The task: Could you set down exactly the lines in the records below between the line holding "candidates = []" and the line holding "# Check if agent", inclusive?

###

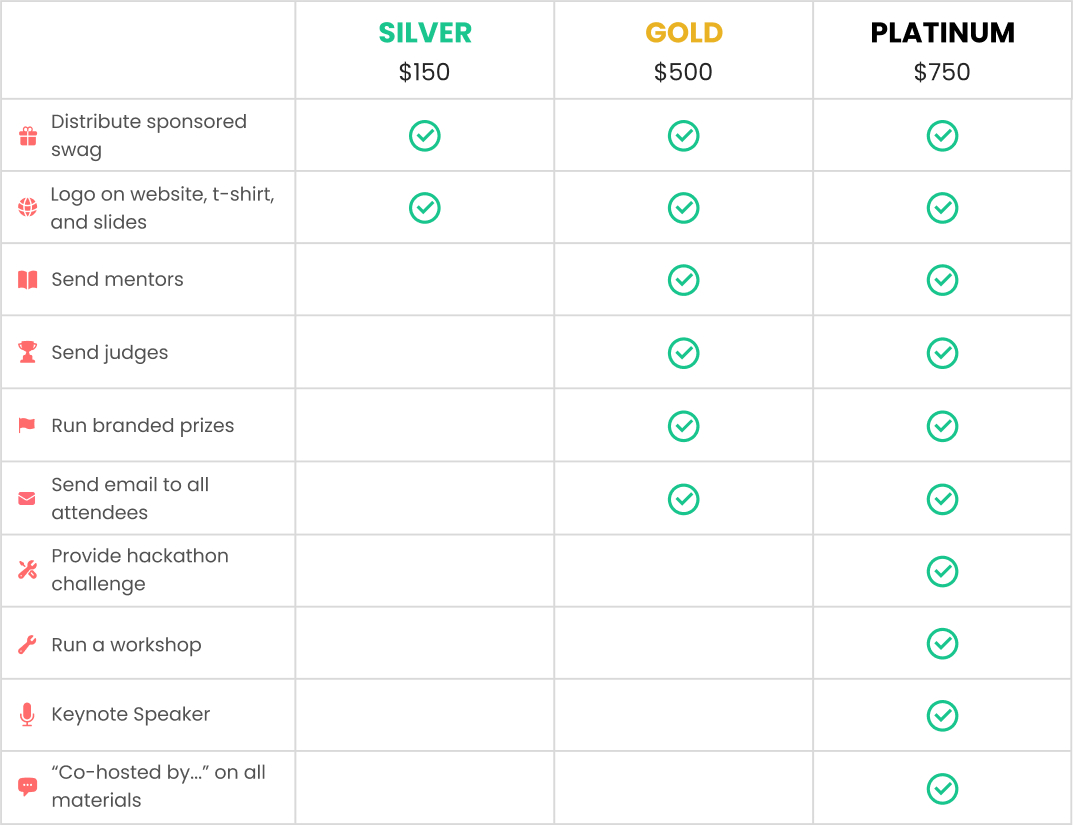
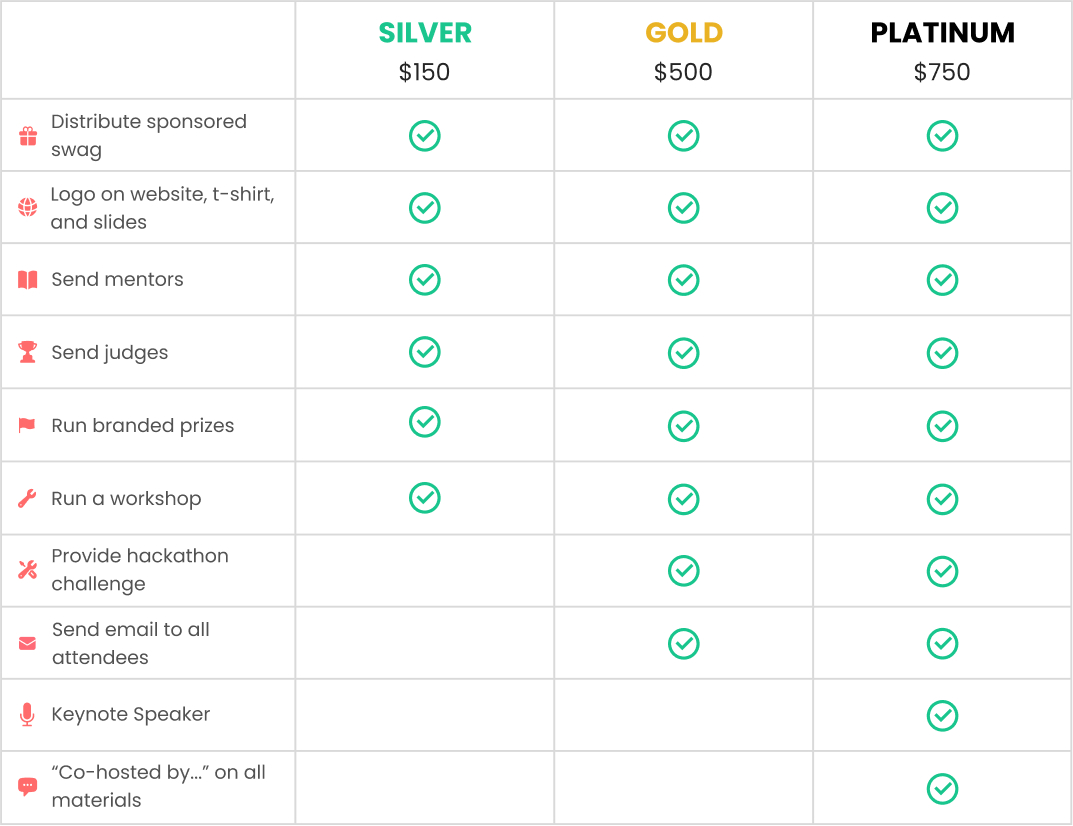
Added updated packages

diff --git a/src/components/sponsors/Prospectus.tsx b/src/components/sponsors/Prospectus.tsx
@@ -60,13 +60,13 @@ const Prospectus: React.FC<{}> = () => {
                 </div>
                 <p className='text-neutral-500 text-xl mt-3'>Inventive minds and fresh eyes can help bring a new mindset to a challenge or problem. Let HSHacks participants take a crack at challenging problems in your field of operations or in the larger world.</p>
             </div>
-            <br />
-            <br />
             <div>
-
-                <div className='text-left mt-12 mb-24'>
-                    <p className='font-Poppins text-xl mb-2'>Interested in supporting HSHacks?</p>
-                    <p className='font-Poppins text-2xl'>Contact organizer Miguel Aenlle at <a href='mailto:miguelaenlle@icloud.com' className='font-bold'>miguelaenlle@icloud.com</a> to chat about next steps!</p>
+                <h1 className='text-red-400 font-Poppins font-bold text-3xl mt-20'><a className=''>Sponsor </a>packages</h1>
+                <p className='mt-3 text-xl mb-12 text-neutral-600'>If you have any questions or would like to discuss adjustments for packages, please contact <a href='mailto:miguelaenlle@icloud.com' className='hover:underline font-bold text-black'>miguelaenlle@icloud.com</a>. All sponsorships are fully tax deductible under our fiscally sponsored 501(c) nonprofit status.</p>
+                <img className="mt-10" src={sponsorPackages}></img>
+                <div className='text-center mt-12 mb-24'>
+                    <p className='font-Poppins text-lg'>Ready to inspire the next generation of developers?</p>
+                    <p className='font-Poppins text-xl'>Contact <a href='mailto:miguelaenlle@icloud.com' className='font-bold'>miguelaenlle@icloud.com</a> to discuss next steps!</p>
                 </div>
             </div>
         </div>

###

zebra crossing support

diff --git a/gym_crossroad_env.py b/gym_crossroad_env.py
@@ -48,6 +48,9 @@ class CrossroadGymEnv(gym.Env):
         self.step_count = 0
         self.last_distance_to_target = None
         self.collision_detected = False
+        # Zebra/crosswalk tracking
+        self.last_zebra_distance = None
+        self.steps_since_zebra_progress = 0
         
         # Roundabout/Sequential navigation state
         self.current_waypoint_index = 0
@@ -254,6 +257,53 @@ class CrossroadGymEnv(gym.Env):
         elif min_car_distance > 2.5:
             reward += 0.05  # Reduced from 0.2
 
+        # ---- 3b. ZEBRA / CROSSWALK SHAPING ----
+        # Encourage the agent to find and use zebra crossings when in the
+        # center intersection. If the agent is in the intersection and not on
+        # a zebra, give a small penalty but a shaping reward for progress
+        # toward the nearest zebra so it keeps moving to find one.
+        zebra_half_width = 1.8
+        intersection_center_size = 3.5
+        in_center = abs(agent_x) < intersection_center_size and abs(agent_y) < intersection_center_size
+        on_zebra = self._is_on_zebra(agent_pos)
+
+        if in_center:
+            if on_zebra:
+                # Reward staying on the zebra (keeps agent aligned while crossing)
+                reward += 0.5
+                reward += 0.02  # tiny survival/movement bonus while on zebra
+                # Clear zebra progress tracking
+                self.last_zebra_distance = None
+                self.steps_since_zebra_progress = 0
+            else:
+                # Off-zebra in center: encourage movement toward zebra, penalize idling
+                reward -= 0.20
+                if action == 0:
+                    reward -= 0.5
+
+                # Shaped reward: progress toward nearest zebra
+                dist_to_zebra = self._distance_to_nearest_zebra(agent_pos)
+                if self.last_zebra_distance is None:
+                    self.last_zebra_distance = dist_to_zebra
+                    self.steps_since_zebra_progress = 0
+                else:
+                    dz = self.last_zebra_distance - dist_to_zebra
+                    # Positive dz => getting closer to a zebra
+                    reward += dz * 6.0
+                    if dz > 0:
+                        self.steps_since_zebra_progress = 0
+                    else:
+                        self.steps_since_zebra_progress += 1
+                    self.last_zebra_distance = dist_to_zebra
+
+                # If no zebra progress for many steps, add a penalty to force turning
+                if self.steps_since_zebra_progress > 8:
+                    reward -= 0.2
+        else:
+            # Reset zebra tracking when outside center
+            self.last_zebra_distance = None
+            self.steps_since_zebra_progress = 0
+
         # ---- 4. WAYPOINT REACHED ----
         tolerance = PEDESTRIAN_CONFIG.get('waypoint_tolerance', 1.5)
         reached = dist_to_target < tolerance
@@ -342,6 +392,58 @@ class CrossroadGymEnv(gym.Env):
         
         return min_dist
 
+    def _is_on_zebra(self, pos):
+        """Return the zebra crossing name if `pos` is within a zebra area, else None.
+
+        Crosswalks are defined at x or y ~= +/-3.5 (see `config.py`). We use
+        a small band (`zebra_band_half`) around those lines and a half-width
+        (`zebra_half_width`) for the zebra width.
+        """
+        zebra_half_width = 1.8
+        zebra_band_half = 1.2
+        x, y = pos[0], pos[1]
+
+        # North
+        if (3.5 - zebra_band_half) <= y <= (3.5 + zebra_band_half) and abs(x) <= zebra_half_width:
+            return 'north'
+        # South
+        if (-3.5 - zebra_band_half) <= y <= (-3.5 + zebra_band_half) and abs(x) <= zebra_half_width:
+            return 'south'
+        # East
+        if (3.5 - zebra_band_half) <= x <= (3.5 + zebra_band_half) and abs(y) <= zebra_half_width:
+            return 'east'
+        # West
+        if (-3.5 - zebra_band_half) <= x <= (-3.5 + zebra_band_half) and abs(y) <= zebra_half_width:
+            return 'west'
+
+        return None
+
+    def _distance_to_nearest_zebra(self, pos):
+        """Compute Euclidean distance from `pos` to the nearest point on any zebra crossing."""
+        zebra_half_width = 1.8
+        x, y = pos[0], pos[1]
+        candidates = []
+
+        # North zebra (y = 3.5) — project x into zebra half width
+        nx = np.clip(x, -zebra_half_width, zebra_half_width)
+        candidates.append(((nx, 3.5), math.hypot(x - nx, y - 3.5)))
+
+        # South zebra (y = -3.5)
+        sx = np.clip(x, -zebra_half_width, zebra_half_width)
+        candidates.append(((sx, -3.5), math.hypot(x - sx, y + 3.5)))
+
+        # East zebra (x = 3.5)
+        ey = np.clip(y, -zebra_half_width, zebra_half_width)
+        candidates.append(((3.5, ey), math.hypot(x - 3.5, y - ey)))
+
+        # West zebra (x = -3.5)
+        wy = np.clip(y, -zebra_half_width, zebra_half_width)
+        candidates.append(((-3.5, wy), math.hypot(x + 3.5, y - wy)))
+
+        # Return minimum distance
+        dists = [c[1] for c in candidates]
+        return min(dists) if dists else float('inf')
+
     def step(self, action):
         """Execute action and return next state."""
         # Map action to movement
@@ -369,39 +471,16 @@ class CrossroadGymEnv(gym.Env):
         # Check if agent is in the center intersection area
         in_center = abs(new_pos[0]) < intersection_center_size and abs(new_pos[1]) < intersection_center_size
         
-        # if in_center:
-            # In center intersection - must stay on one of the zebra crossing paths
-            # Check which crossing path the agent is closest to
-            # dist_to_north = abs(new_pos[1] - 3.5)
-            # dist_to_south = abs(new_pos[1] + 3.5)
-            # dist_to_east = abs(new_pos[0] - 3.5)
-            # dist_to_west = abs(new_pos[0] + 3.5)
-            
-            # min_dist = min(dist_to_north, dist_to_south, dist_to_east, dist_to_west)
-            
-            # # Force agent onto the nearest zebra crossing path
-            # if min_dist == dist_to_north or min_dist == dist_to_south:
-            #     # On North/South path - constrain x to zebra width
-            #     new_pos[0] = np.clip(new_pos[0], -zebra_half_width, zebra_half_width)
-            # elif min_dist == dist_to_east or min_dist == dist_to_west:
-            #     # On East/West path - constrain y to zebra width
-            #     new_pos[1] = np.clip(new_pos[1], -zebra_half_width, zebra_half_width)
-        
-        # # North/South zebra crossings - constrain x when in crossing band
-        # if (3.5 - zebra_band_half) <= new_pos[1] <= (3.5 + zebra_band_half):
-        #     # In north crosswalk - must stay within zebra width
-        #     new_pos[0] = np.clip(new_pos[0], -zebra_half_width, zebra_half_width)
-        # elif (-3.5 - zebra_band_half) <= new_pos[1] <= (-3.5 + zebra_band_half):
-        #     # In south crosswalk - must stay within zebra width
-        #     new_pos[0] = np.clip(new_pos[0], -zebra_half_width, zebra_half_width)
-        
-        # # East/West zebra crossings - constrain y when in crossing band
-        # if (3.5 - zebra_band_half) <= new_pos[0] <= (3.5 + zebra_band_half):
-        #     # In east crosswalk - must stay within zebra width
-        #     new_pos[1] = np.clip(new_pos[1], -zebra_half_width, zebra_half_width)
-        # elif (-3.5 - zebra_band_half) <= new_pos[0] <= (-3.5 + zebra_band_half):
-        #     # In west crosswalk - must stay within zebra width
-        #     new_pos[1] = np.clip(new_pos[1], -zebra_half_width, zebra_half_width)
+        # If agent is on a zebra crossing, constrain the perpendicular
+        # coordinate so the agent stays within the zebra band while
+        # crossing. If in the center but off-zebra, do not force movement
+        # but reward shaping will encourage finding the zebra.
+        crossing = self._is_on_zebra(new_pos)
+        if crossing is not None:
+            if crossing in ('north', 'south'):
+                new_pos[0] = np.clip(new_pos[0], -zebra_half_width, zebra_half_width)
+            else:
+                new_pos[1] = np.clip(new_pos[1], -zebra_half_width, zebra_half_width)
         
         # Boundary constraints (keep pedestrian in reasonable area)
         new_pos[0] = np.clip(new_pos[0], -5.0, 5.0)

###

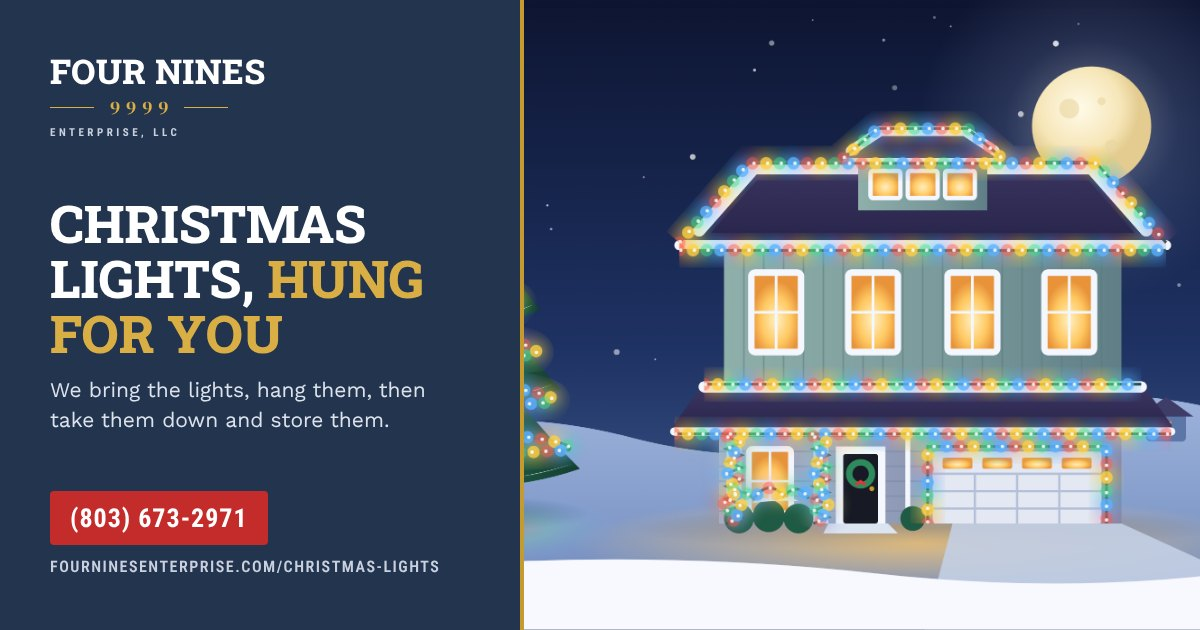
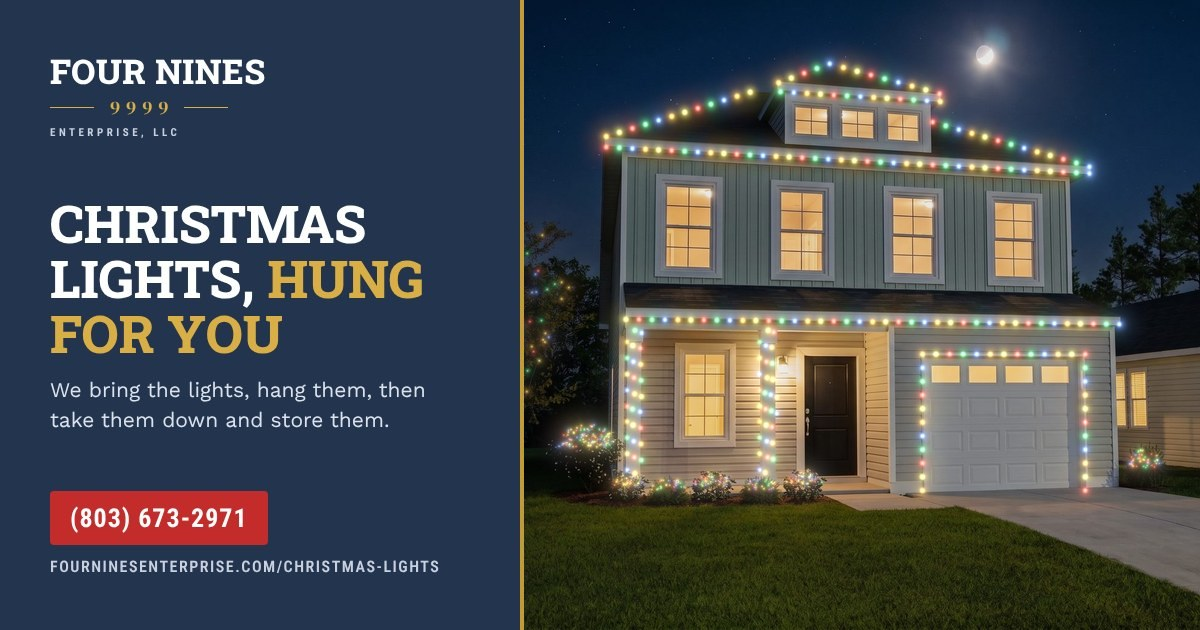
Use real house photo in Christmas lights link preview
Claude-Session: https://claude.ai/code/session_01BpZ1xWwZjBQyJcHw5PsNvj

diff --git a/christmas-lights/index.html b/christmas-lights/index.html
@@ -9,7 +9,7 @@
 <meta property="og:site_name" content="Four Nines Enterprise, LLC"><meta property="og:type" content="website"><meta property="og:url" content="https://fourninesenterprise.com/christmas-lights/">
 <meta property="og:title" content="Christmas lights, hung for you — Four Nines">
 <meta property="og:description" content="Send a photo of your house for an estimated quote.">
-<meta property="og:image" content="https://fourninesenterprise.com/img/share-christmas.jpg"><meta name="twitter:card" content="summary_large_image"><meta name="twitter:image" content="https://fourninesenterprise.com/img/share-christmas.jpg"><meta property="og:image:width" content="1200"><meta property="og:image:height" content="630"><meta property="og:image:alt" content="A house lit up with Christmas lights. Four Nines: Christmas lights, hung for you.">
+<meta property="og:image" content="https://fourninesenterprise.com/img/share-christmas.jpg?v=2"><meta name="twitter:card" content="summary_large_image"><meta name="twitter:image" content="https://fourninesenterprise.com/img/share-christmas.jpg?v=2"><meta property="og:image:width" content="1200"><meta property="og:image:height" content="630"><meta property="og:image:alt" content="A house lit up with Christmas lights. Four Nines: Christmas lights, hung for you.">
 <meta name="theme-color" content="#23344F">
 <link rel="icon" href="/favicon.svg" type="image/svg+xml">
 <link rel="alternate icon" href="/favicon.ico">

###

Written solution:
+        candidates = []
+
+        # North zebra (y = 3.5) — project x into zebra half width
+        nx = np.clip(x, -zebra_half_width, zebra_half_width)
+        candidates.append(((nx, 3.5), math.hypot(x - nx, y - 3.5)))
+
+        # South zebra (y = -3.5)
+        sx = np.clip(x, -zebra_half_width, zebra_half_width)
+        candidates.append(((sx, -3.5), math.hypot(x - sx, y + 3.5)))
+
+        # East zebra (x = 3.5)
+        ey = np.clip(y, -zebra_half_width, zebra_half_width)
+        candidates.append(((3.5, ey), math.hypot(x - 3.5, y - ey)))
+
+        # West zebra (x = -3.5)
+        wy = np.clip(y, -zebra_half_width, zebra_half_width)
+        candidates.append(((-3.5, wy), math.hypot(x + 3.5, y - wy)))
+
+        # Return minimum distance
+        dists = [c[1] for c in candidates]
+        return min(dists) if dists else float('inf')
+
     def step(self, action):
         """Execute action and return next state."""
         # Map action to movement
@@ -369,39 +471,16 @@ class CrossroadGymEnv(gym.Env):
         # Check if agent is in the center intersection area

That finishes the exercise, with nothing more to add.